(EXERCISE DATA begins)

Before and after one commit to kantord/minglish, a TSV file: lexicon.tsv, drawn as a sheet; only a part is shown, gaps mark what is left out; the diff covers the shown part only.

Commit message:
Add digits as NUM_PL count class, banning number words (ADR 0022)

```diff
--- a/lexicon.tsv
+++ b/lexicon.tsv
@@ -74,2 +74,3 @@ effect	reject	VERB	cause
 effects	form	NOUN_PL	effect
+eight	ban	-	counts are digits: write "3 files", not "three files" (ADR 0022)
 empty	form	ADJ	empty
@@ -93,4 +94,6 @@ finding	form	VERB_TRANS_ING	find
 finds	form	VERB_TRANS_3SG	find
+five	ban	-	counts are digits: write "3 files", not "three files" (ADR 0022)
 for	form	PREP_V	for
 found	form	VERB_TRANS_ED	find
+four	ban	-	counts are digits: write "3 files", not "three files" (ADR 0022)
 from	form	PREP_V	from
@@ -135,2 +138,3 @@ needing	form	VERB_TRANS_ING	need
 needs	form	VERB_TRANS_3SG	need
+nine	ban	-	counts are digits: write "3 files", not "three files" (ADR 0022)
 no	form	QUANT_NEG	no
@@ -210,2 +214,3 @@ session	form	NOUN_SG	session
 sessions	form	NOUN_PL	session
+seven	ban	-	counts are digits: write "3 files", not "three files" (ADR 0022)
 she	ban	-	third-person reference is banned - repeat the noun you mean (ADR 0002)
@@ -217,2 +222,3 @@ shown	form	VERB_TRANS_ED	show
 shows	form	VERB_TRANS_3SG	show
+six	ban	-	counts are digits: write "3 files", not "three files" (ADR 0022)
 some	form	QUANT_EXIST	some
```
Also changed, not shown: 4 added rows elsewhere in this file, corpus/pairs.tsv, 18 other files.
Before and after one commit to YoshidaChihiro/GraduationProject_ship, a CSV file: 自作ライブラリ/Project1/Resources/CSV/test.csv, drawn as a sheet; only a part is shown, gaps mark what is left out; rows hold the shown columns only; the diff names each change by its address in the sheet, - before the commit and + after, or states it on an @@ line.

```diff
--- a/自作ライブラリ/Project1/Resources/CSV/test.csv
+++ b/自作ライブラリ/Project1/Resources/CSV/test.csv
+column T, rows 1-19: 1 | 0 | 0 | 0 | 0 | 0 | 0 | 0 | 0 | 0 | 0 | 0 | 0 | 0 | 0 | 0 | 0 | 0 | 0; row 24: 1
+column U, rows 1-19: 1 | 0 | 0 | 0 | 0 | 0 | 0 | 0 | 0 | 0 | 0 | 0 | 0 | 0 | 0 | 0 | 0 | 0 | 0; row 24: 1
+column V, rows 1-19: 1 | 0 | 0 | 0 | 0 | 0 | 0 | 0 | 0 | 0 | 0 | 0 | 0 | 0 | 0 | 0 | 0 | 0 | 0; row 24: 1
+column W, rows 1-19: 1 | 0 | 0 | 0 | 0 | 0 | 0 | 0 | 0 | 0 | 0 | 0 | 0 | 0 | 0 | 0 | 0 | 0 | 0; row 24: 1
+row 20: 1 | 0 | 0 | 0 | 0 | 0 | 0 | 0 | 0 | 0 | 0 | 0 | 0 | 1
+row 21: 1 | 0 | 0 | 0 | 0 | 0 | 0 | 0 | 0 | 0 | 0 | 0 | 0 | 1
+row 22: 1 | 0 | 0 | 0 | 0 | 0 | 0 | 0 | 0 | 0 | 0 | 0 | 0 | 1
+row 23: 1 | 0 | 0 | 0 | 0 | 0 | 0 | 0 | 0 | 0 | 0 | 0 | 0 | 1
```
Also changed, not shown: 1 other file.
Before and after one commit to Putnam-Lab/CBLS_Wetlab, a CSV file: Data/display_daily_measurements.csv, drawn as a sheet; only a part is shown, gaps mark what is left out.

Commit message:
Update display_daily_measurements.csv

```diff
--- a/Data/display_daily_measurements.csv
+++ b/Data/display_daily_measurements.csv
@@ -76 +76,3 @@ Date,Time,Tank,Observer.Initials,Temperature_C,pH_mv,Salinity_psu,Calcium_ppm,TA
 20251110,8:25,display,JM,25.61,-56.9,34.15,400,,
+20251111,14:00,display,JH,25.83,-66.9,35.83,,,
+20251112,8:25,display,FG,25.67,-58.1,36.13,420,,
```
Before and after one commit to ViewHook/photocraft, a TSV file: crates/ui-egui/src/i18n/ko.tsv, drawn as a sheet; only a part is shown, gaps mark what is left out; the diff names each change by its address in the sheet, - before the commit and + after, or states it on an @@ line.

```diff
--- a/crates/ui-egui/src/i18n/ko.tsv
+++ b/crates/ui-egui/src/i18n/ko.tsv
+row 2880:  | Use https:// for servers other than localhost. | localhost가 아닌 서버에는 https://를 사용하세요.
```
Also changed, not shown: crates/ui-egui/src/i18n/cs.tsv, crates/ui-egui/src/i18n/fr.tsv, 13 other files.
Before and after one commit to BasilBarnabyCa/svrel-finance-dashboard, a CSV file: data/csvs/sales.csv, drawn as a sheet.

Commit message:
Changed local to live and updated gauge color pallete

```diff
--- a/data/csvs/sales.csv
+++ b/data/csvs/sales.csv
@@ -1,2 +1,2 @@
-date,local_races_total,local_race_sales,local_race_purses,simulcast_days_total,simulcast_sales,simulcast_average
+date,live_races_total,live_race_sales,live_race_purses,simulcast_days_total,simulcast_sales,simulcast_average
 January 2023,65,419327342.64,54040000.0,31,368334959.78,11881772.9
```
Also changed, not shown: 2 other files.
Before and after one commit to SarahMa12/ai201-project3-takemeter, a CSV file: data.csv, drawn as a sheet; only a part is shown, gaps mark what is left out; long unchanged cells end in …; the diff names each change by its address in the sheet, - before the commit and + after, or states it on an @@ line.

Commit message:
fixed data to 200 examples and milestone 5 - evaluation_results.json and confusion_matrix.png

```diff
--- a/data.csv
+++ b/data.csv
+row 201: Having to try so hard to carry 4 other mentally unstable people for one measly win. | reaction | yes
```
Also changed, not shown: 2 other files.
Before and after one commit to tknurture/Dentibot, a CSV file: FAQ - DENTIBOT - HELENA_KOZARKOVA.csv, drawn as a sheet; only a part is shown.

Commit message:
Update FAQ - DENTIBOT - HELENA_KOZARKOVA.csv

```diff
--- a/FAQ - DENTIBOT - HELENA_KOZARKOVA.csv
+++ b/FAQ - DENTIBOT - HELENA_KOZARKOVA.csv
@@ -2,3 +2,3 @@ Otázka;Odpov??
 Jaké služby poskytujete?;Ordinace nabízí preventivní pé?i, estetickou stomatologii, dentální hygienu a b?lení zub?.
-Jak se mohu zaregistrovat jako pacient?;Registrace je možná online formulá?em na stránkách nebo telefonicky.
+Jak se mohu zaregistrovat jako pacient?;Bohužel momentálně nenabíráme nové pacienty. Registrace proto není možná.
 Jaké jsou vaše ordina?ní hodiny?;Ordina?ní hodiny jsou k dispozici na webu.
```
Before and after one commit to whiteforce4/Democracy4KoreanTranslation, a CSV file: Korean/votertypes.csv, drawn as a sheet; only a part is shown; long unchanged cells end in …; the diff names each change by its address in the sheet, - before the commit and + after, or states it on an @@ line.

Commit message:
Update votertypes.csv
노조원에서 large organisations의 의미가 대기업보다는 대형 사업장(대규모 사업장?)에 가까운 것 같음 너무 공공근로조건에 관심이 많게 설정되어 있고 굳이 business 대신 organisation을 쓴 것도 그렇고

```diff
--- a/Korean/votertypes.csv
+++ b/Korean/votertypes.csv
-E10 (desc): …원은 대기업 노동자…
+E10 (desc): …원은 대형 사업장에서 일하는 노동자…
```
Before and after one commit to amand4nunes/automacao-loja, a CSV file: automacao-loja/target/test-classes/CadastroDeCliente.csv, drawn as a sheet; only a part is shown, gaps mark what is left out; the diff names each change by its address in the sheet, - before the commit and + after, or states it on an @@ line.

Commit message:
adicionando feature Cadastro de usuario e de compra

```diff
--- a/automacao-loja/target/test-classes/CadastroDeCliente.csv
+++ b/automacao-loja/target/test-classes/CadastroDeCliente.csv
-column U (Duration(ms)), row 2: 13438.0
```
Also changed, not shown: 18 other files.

(EXERCISE DATA ends)

● **WHAT IS NEEDED**: Count how many lines above hold the word "rows", then reply with that number alone.

● **SOLUTION FOR THIS EXERCISE**: 6